__EXERCISE PROMPT__: "left" appears in how many lines of the entries? State only the number.

__SOURCE INFORMATION__:
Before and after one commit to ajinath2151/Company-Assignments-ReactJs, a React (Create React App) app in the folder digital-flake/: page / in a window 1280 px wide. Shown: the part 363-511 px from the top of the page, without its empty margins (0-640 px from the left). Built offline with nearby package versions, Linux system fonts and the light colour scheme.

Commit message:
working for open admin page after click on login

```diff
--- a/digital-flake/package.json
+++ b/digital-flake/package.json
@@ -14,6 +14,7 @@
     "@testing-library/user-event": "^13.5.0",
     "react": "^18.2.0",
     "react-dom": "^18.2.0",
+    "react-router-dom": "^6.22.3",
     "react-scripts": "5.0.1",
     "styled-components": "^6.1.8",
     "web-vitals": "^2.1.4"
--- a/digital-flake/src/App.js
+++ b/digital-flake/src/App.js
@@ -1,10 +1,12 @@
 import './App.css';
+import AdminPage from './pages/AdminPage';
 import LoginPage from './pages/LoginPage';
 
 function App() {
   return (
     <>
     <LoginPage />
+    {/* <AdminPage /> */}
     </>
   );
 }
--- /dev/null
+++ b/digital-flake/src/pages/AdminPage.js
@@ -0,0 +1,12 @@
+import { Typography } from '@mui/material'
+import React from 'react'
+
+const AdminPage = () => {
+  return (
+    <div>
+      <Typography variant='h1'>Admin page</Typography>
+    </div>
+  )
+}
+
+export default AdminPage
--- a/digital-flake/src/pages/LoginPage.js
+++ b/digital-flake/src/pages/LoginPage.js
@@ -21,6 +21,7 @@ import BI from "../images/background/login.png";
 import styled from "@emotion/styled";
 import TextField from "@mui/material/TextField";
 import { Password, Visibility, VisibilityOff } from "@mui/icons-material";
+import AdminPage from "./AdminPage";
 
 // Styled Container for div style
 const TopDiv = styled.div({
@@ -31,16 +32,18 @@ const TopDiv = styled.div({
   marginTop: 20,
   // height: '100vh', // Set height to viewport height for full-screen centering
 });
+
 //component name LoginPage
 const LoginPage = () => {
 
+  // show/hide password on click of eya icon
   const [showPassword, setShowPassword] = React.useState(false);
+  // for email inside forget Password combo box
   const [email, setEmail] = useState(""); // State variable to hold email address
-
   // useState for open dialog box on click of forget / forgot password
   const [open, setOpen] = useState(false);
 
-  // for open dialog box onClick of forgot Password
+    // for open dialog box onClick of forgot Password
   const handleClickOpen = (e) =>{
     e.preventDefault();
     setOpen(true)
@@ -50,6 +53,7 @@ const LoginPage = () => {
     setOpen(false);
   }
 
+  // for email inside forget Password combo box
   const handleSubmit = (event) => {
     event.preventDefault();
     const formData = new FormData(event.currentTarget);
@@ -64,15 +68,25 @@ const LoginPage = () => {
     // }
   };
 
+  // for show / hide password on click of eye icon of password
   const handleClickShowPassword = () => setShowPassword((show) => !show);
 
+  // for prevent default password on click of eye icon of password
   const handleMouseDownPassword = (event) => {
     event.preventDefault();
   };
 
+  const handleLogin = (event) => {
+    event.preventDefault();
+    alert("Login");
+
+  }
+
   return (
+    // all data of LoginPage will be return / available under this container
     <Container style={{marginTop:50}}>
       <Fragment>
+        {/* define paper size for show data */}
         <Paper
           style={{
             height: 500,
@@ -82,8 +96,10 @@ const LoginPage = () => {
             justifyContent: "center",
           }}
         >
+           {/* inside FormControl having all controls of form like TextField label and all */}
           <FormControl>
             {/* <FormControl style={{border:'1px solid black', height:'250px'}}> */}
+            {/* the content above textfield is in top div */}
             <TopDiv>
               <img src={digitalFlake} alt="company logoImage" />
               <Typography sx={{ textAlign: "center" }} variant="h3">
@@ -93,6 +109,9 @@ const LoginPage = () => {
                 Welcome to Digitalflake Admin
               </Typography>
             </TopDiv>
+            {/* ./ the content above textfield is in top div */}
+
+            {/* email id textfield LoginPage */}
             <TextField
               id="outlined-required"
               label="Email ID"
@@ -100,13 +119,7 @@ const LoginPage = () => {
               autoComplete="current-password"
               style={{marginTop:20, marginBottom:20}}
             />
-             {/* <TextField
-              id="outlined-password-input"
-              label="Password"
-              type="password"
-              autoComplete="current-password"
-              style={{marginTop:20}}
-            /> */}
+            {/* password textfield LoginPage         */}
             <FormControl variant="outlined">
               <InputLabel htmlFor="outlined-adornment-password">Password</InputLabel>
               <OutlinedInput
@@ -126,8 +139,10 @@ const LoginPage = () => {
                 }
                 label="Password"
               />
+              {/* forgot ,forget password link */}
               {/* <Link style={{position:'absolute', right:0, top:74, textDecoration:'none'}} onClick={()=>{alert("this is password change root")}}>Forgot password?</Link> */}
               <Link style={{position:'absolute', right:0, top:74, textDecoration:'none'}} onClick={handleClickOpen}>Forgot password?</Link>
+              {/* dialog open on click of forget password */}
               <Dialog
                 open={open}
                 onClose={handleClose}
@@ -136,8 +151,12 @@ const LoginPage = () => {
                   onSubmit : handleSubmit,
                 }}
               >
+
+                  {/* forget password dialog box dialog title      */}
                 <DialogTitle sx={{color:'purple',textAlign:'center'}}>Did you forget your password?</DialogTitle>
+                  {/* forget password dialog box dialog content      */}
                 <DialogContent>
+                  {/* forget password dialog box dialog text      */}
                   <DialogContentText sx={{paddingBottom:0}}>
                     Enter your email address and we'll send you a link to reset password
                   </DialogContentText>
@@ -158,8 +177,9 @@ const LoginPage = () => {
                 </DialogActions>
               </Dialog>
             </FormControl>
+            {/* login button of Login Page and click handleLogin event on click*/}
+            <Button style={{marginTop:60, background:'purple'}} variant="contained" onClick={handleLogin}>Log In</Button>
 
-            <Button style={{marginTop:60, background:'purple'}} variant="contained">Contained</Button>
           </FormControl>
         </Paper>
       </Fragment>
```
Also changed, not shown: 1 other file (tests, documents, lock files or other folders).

==

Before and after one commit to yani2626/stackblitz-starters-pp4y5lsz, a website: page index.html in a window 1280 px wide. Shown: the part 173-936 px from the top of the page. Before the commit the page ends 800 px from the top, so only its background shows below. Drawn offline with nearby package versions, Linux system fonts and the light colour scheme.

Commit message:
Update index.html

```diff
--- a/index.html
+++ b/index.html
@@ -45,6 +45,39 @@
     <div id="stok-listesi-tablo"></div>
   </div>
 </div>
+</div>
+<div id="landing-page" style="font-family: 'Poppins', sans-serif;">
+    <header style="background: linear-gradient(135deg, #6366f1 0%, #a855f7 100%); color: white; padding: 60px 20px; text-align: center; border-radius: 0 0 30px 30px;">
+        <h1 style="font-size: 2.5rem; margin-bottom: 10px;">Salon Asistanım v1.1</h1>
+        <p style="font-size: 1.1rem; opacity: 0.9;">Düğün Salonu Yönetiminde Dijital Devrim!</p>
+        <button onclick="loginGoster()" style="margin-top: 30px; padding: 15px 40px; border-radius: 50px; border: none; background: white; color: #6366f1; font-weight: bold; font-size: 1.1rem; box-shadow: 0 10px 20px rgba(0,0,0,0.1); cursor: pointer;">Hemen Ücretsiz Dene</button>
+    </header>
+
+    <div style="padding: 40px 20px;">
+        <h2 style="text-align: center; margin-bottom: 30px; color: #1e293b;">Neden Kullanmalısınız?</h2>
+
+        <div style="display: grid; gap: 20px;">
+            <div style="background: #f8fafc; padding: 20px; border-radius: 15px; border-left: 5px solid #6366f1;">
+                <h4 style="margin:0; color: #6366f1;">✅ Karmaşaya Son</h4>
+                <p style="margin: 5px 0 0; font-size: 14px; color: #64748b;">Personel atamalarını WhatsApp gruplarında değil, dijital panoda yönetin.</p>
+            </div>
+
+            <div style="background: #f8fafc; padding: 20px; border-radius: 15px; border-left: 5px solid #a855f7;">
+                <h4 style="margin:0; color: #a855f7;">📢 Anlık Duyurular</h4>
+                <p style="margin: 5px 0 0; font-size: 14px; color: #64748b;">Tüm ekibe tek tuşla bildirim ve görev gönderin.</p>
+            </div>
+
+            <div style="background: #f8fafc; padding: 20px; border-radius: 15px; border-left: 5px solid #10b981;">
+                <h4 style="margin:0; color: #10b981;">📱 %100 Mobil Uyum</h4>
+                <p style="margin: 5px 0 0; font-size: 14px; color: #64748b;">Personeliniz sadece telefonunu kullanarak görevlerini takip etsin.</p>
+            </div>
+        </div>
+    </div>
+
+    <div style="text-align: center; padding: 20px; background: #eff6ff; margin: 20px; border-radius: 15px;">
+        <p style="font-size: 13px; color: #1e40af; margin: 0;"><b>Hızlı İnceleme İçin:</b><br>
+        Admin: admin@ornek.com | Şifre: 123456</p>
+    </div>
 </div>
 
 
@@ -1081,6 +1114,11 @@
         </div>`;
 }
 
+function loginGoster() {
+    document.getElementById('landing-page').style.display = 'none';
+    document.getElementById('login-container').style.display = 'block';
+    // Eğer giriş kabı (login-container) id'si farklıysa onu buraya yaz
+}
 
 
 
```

__OUTPUT OF THE TASK__: 4